The kids are at home, the teachers are remote and it should be treated as such. You can neither replicate nor enact a classroom environment. It should be treated as homeschooling which routinely use these methods. Set daily work, upload it daily or at the start of the week on what a student needs to go through with book names or online links, get parents to confirm if the work was done, there are online solutions for this as well. Emails can be easily used to communicate for this purpose.

Teachers can organize weekly oral tests where students can be given a quiz from the previous work over a conference call. Paper or online quizzes wouldn’t work in a remote Madrasa setting.

Online Lesson Planning:

Teachers may be daunted by the task of teaching online, but students are generally more excited and eager, as it is a new experience for them. In addition, since many of the Schools are already teaching online, students are now used to this form of learning.
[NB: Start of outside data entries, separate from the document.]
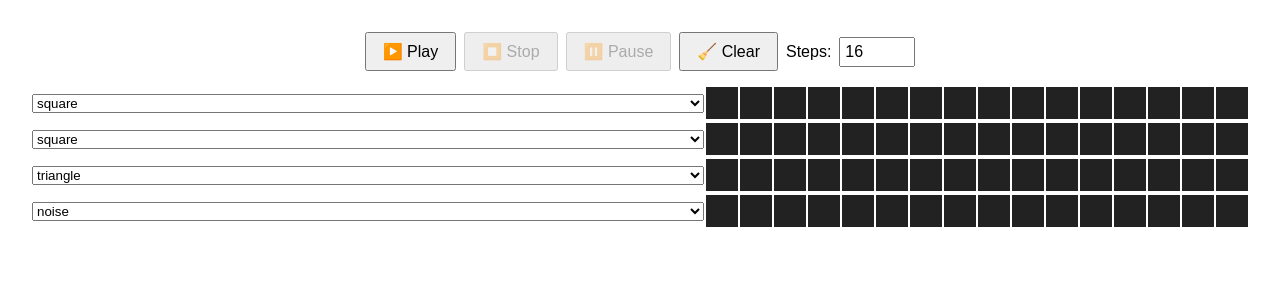
Repository: Aldentec/8-bit-Composer
Page: index.html
The author's editor kept a copy of each file at every save. The page is drawn from the files as they stood at one save, then again after the next save.
The browser window is 1280 px wide. The pictures show the whole page.
Some web libraries are served in a nearby version.

Above is the page before, as saved 2025-05-28 09:00:52.

After the next save:
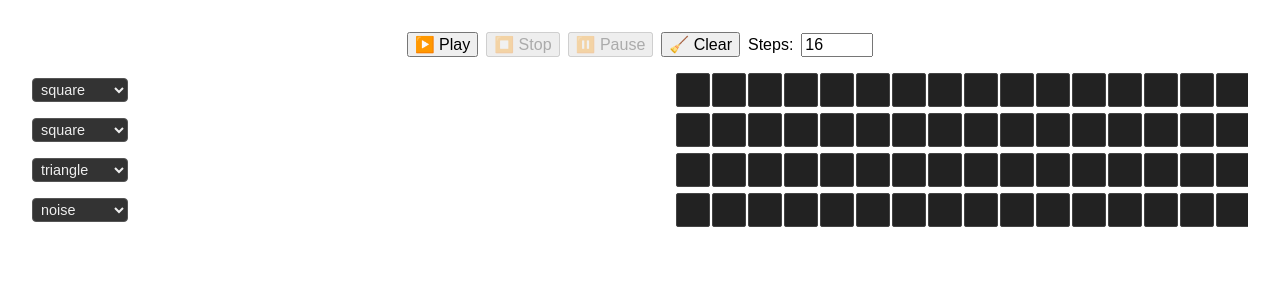
Saved 23 s later.
--- a/style.css
+++ b/style.css
@@ -4,56 +4,64 @@ body {
   text-align: center;
 }
 
+/* container holds rows vertically and scrolls horizontally */
 #grid {
   display: flex;
   flex-direction: column;
-  gap: 4px;
+  gap: 6px;
   margin-top: 1rem;
-
-  /* enable horizontal scrolling when rows get wider than the viewport */
   overflow-x: auto;
   padding-bottom: 0.5rem;
 }
 
-
-/* 2) Each row is itself a grid: [label][cell×16] */
+/* each row: dropdown + cells */
 .grid-row {
   display: grid;
-  grid-template-columns: 4.5rem repeat(16, 2rem);
-  gap: 2px;
   align-items: center;
+  gap: 4px;
+  /* grid-template-columns is set dynamically inline */
 }
 
-/* 3) Label column styling */
-.row-label {
-  text-align: right;
+/* style the dropdown */
+.instrument-select {
+  width: 6rem;
+  padding: 2px 4px;
   font-size: 0.9rem;
-  user-select: none;
+  border: 1px solid #555;
+  border-radius: 4px;
+  background: #333;
+  color: #eee;
 }
 
-/* 4) Your cell styles */
+/* sequencer cells */
 .cell {
   width: 2rem;
   height: 2rem;
   background: #222;
+  border: 1px solid #444;
+  border-radius: 2px;
   cursor: pointer;
+  transition: background 0.2s;
 }
 .cell.active {
   background: #4caf50;
 }
 
+/* on hover, highlight potential toggle */
+.cell:hover {
+  background: #555;
+}
+
+/* controls row */
 #controls {
   display: flex;
   gap: 0.5rem;
+  align-items: center;
   justify-content: center;
-  align-items: center;
   margin-bottom: 1rem;
 }
-#controls button {
-  padding: 0.5rem 1rem;
+#controls button,
+#controls input,
+#controls select {
   font-size: 1rem;
 }
-#controls input[type="number"] {
-  padding: 0.25rem;
-  font-size: 1rem;
-}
It will not be easy for many teachers to switch from traditional classroom teaching to online teaching, but we are in unprecedented times. There is an ever greater need to educate Muslim children and to return some sort of normalcy to their lives, while families are restricted at homes. Your effort will be appreciated by the parents and most importantly, it will Insha’Allah be greatly rewarded by Allah Ta’ala on the day of judgement.
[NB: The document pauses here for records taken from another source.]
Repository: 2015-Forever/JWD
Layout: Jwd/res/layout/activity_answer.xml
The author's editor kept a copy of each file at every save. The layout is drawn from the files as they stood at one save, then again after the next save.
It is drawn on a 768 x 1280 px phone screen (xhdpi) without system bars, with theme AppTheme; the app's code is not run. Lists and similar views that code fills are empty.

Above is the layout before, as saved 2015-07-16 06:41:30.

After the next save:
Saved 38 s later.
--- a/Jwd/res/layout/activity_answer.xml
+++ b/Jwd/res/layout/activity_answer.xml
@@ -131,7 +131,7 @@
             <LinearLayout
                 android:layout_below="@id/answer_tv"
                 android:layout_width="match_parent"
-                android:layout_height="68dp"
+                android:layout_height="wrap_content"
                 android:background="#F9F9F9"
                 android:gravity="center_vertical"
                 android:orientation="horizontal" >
  1. Planning: Every good lesson starts with a fantastic lesson plan. It is more important to have a detailed lesson plan, because you need to catch and then keep the attention of your students throughout the lesson. Ensure that your have your “lesson objectives”, “key vocabulary” and “success criteria” clearly defined.
  2. Resources: You are no longer standing in a class teaching and demonstrating, so traditional resources (even with a camera) may not work. However, you have the new world of YouTube, Websites, Blogs, Articles, Documents and PowerPoint, etc. at your fingertips, which you can easily share with the students. We have deliberately broken out resources from lesson planning, because you need to think about the resources which you will be using in your lesson. In addition, use and practice before the lesson, so you have no glitches during the lesson. You may quickly find that students will be making funny comments when they realize that you are not able to do simple things like share your screen, etc.
  3. Email Lesson Plans and Resources: It is strongly recommended to email lesson plans and resources to the students before the lesson so they can prepare for the lessons beforehand.
  4. Smaller Groups? With most free online technologies, breaking students into smaller groups will not work. You will need to create new online group sessions and even then, you may find that you will not be part of them at the same time. It may be suitable for older students to work on (individual) tasks while still being part of a larger group but it does not work for younger students, so you need to understand this limitation and work around it.
  5. Tajweed: In a traditional face-to-face setting, teachers are able to listen to individual students while others revise their lessons. This becomes difficult while teaching online, so we strongly suggest to keep online groups as small as possible and as closely matched (in ability) as possible.

Resource examples:


Amma (30th Part):

How to make Wudhu?

Purification in Islam

How to make Pray Salah?

Fasting during Ramadhan

Fiqh of Zakah

Fiqh of Hajj & Umrah

Seerah of Prophet Muhammad (Peace be upon Him)

Evolution (For Older Students)

Atheism (For Older Students)

Muslims in Non-Muslim lands (For Older Students)